Decoupling TikTok is in the vanguard of the United States’ ‘Clean Network’ initiative to drive Chinese owned apps and components out of US businesses and those of US allies. It was conceived to thwart Chinese telecoms companies Huawei Technology and ZTE in 5G markets. Announcing the initiative’s expansion earlier this week, US Secretary of State Mike Pompeo, one of the administration’s most hostile China hard-liners, said:
The Clean Network program is the Trump Administration’s comprehensive approach to guarding our citizens’ privacy and our companies’ most sensitive information from aggressive intrusions by malign actors, such as the Chinese Communist Party.
On another front, the Trump administration also announced recommendations that would lead to the long-threatened delisting of Chinese companies from US stock exchanges unless Beijing allows US regulators adequate access to their audited accounts.
Meanwhile, the imminent arrival in Taipei of US health secretary Alex Azar, the highest-level US cabinet official to visit since Washington cut ties with Taipei more than 40 years ago, may prove the most incendiary of Washington’s recent provocations.
That may finally test Beijing’s patience.
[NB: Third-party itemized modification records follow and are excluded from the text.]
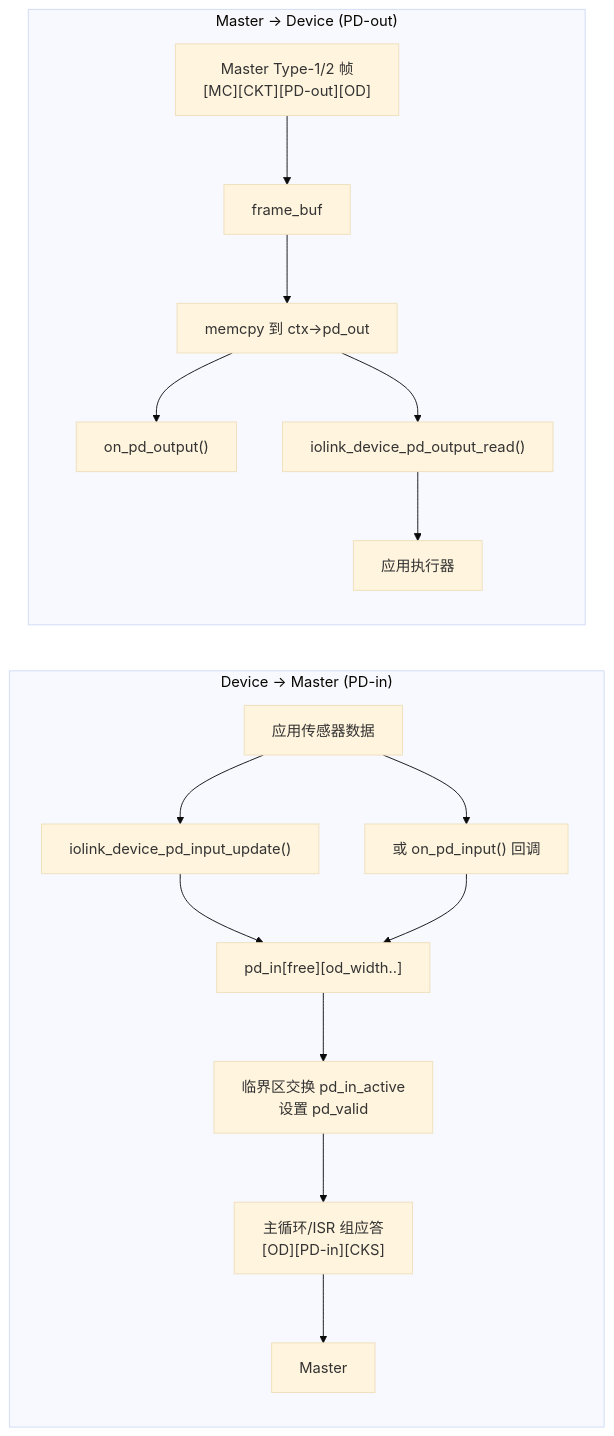
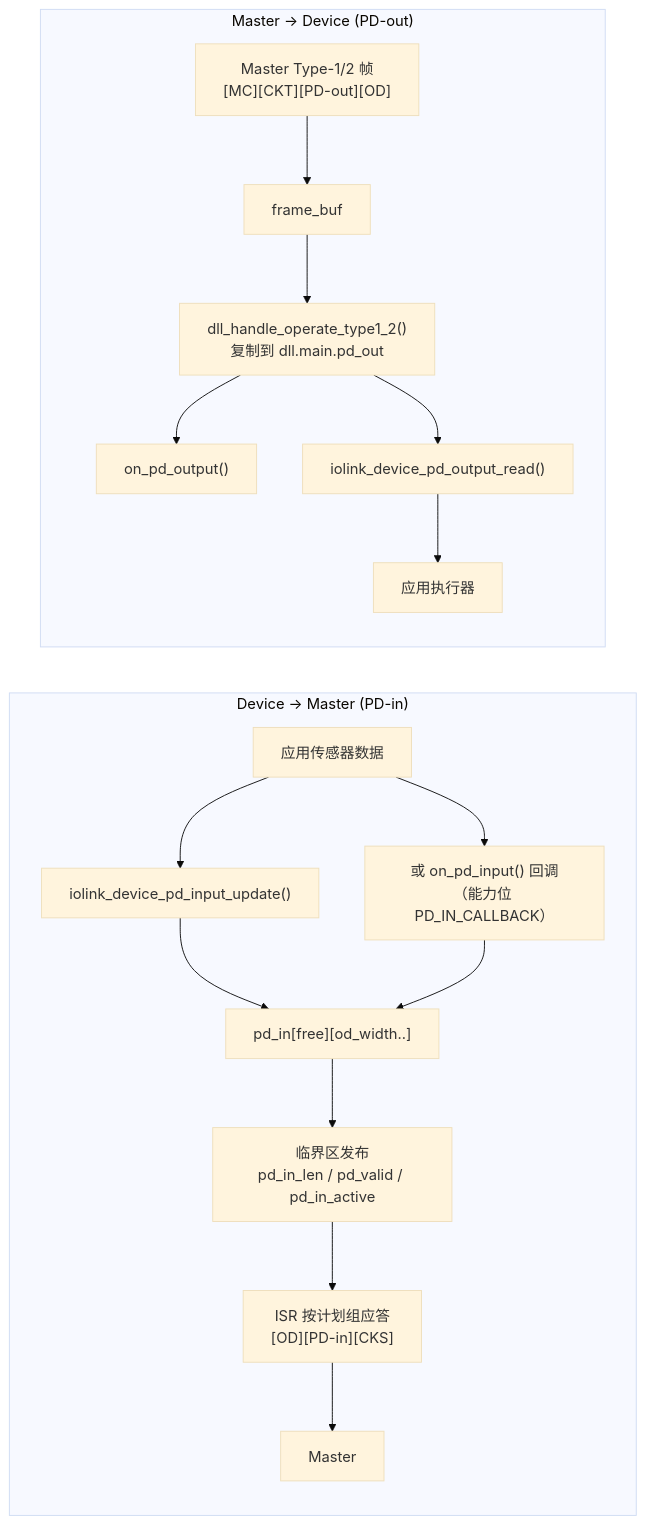
One commit to Adlyq/iolinki changed the eighth of 16 diagrams in docs/CODE_FLOW.md. Above: the diagram before and after it, drawn with Mermaid (base theme). The commit also changed other lines of this file and 7 other files, not shown here.

First line of the commit message:
docs: sync the API, architecture and flow docs with the post-CR code

````diff
--- a/docs/CODE_FLOW.md
+++ b/docs/CODE_FLOW.md
@@ -392,19 +445,19 @@
 ```mermaid
 flowchart LR
     subgraph IN["Device → Master (PD-in)"]
         A1["应用传感器数据"] --> A2["iolink_device_pd_input_update()"]
-        A1 --> A3["或 on_pd_input() 回调"]
+        A1 --> A3["或 on_pd_input() 回调<br/>（能力位 PD_IN_CALLBACK）"]
         A2 --> A4["pd_in[free][od_width..]"]
         A3 --> A4
-        A4 --> A5["临界区交换 pd_in_active<br/>设置 pd_valid"]
-        A5 --> A6["主循环/ISR 组应答<br/>[OD][PD-in][CKS]"]
+        A4 --> A5["临界区发布<br/>pd_in_len / pd_valid / pd_in_active"]
+        A5 --> A6["ISR 按计划组应答<br/>[OD][PD-in][CKS]"]
         A6 --> A7["Master"]
     end
     subgraph OUT["Master → Device (PD-out)"]
         B1["Master Type-1/2 帧<br/>[MC][CKT][PD-out][OD]"] --> B2["frame_buf"]
-        B2 --> B3["memcpy 到 ctx->pd_out"]
+        B2 --> B3["dll_handle_operate_type1_2()<br/>复制到 dll.main.pd_out"]
         B3 --> B4["on_pd_output()"]
         B3 --> B5["iolink_device_pd_output_read()"]
         B5 --> B6["应用执行器"]
     end
 ```
````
So far, its public response has been firm but measured, as it has been to each successive provocation from Washington. Wolf diplomacy has been held back. Yang Jiechi, the Politburo member who is the Party’s leading foreign policy strategist, gave an olive-branch speech on US-China relations on Friday, following on speeches and interviews given by Foreign Minister Wang Yi in the same vein. Large-scale purchases of US agricultural produce have also been made to keep the US-China Phase One Trade Agreement alive, with the first round of high-level progress-monitoring talks still possible.
One interpretation of the intensifying of the US administration’s actions is that the president believes continuing to pile pressure on China will be a winning tactic in the run-up to the November election in which he is trailing Democratic candidate Joe Biden in the polls. Another is that the China hawks in the White House, fearful that Trump will not be re-elected in November, are putting in place a web of containment measures that will carry over into the new administration, embedding a de facto ‘cold war’.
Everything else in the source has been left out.